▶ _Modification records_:
= Beginning of Section =

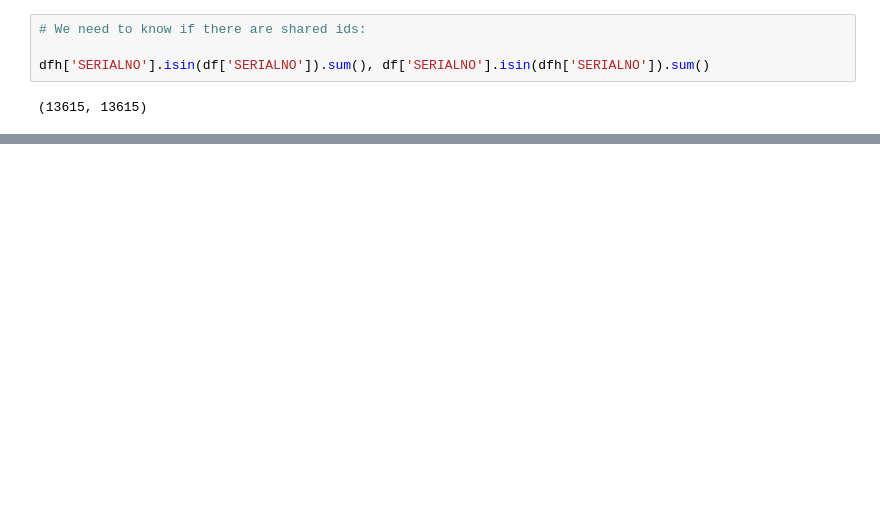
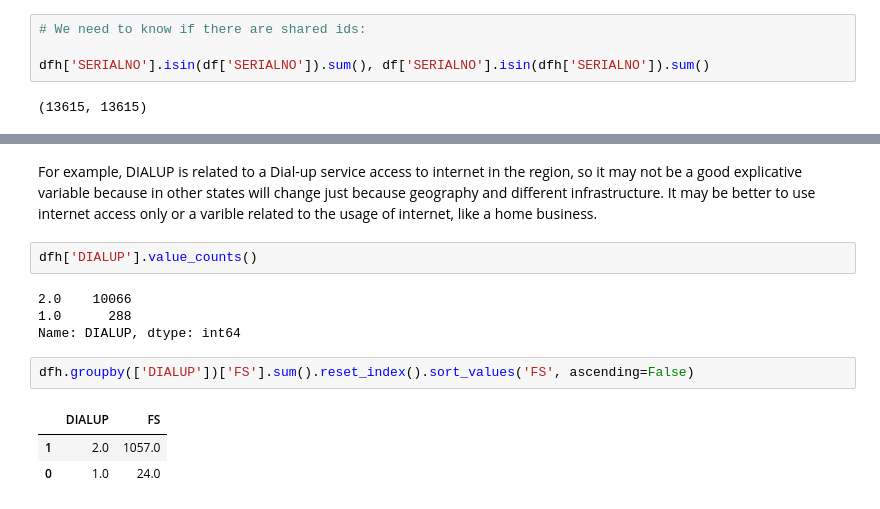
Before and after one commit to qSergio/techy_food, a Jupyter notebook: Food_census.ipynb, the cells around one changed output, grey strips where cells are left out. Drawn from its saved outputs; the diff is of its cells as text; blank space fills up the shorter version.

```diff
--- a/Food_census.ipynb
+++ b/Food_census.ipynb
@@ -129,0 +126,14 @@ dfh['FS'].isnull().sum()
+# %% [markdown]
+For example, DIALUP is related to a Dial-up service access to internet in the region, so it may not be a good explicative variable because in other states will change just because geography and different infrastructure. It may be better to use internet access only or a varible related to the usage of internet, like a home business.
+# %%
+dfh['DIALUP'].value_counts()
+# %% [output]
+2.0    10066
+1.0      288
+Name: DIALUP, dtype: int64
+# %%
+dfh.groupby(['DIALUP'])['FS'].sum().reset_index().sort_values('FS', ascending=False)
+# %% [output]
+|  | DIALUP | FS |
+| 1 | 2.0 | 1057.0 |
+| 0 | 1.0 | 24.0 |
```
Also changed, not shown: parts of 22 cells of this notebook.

= End of Section =

▶ _Instructions for the task_: Which lines in the records above hold the string "cells"? Copy each of them.

▶ _Written reply_:
Before and after one commit to qSergio/techy_food, a Jupyter notebook: Food_census.ipynb, the cells around one changed output, grey strips where cells are left out. Drawn from its saved outputs; the diff is of its cells as text; blank space fills up the shorter version.
Also changed, not shown: parts of 22 cells of this notebook.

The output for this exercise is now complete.